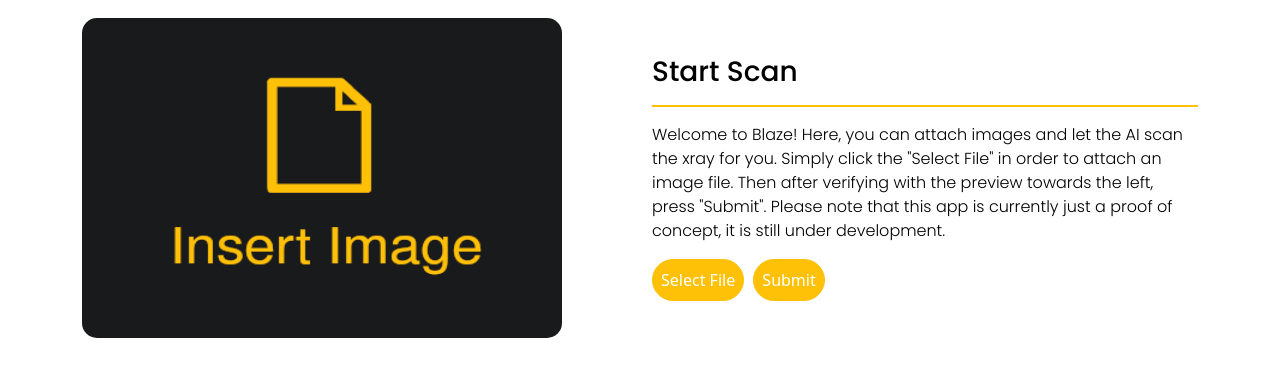
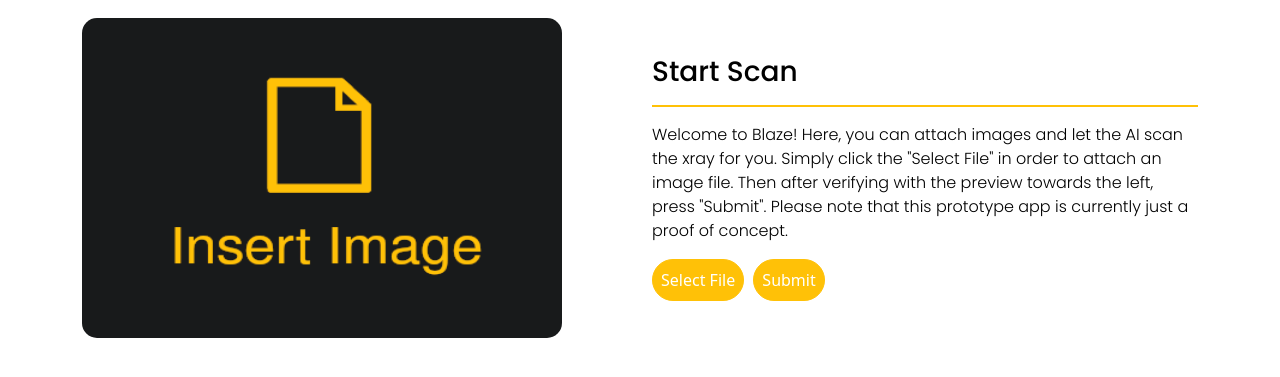
Before and after one commit to SystematicError/chest-xray-ai, a Flask app: page /start-scan in a window 1280 px wide. Shown: the part 238-615 px from the top of the page. Run offline with Flask 2, Linux system fonts and the light colour scheme.

Commit message:
Improve wording of info tab

```diff
--- a/templates/scan.html
+++ b/templates/scan.html
@@ -60,8 +60,8 @@
                     <p>
                         Welcome to Blaze! Here, you can attach images and let the AI scan the xray for you.
                         Simply click the "Select File" in order to attach an image file. Then after verifying
-                        with the preview towards the left, press "Submit". Please note that this app is currently
-                        just a proof of concept, it is still under development.
+                        with the preview towards the left, press "Submit". Please note that this prototype app
+                        is currently just a proof of concept.
                     </p>
 
                     <!-- File submitter -->
```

> What is being asked
Using the material, count every line where the word "with" appears and give only the number.

> Task response
3